Directions
Bring together every line in the data that includes "Button".

Code change snippets:

* * *

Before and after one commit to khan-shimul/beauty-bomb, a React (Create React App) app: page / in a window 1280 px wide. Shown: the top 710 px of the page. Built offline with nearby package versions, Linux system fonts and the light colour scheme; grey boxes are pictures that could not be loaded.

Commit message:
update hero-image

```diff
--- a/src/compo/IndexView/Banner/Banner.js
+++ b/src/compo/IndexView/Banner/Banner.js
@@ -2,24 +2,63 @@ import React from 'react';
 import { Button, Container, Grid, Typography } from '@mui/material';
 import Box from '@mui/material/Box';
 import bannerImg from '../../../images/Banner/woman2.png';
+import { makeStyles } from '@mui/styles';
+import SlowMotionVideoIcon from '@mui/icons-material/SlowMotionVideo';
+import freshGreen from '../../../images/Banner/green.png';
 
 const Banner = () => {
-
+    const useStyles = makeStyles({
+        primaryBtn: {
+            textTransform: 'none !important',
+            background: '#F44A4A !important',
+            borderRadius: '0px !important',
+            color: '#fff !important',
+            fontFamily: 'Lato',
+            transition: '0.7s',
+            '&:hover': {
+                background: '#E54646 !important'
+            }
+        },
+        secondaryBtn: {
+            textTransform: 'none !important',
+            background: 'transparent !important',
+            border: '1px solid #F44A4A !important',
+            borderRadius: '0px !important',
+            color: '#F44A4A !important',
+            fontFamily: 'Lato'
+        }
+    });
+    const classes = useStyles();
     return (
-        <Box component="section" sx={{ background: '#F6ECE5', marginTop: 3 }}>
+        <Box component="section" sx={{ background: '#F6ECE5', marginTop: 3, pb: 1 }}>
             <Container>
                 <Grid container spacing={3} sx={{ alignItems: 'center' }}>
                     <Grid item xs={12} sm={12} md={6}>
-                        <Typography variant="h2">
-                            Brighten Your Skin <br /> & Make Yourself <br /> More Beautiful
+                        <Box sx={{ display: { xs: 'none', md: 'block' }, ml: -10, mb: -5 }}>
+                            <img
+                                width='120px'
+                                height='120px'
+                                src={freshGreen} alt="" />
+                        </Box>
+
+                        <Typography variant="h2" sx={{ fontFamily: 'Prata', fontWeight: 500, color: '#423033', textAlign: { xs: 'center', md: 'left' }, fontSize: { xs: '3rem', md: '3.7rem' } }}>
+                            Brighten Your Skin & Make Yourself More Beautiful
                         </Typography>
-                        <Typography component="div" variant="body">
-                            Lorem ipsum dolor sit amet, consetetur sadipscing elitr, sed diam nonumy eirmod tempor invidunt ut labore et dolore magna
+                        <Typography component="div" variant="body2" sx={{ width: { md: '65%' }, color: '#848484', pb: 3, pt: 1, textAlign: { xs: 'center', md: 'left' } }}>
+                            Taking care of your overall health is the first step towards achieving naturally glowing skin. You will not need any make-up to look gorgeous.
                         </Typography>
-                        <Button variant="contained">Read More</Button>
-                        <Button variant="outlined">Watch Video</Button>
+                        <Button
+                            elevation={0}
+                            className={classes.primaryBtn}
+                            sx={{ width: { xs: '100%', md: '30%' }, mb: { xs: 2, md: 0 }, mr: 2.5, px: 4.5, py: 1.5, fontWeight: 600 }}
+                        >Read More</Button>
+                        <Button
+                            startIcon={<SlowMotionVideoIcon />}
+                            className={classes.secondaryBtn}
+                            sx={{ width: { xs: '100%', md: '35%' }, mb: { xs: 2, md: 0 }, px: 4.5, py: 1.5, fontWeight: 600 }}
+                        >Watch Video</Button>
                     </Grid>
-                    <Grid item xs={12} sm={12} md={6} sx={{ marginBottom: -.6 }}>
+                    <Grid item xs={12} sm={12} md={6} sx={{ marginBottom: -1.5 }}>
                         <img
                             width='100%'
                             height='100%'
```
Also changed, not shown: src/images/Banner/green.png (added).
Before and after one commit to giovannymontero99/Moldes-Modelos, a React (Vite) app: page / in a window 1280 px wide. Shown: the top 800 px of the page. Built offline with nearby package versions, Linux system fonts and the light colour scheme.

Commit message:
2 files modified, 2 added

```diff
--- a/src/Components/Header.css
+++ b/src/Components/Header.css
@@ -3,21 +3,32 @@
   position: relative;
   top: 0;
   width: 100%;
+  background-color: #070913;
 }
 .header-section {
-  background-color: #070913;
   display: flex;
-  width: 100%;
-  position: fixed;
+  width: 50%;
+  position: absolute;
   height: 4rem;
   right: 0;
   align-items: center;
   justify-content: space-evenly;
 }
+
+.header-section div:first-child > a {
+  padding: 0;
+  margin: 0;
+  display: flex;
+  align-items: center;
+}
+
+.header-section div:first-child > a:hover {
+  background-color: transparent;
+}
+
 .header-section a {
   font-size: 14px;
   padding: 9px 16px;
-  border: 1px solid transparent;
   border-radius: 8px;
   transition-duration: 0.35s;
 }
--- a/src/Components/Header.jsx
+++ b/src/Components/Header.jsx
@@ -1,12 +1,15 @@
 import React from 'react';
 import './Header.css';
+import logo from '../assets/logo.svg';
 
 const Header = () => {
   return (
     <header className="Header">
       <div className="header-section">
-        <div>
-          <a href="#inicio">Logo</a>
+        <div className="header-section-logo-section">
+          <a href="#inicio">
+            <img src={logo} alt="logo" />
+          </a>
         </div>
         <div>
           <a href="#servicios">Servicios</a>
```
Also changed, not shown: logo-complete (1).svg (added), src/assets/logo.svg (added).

* * *

Solution
 import { Button, Container, Grid, Typography } from '@mui/material';
-                        <Button variant="contained">Read More</Button>
-                        <Button variant="outlined">Watch Video</Button>
+                        <Button
+                        >Read More</Button>
+                        <Button
+                        >Watch Video</Button>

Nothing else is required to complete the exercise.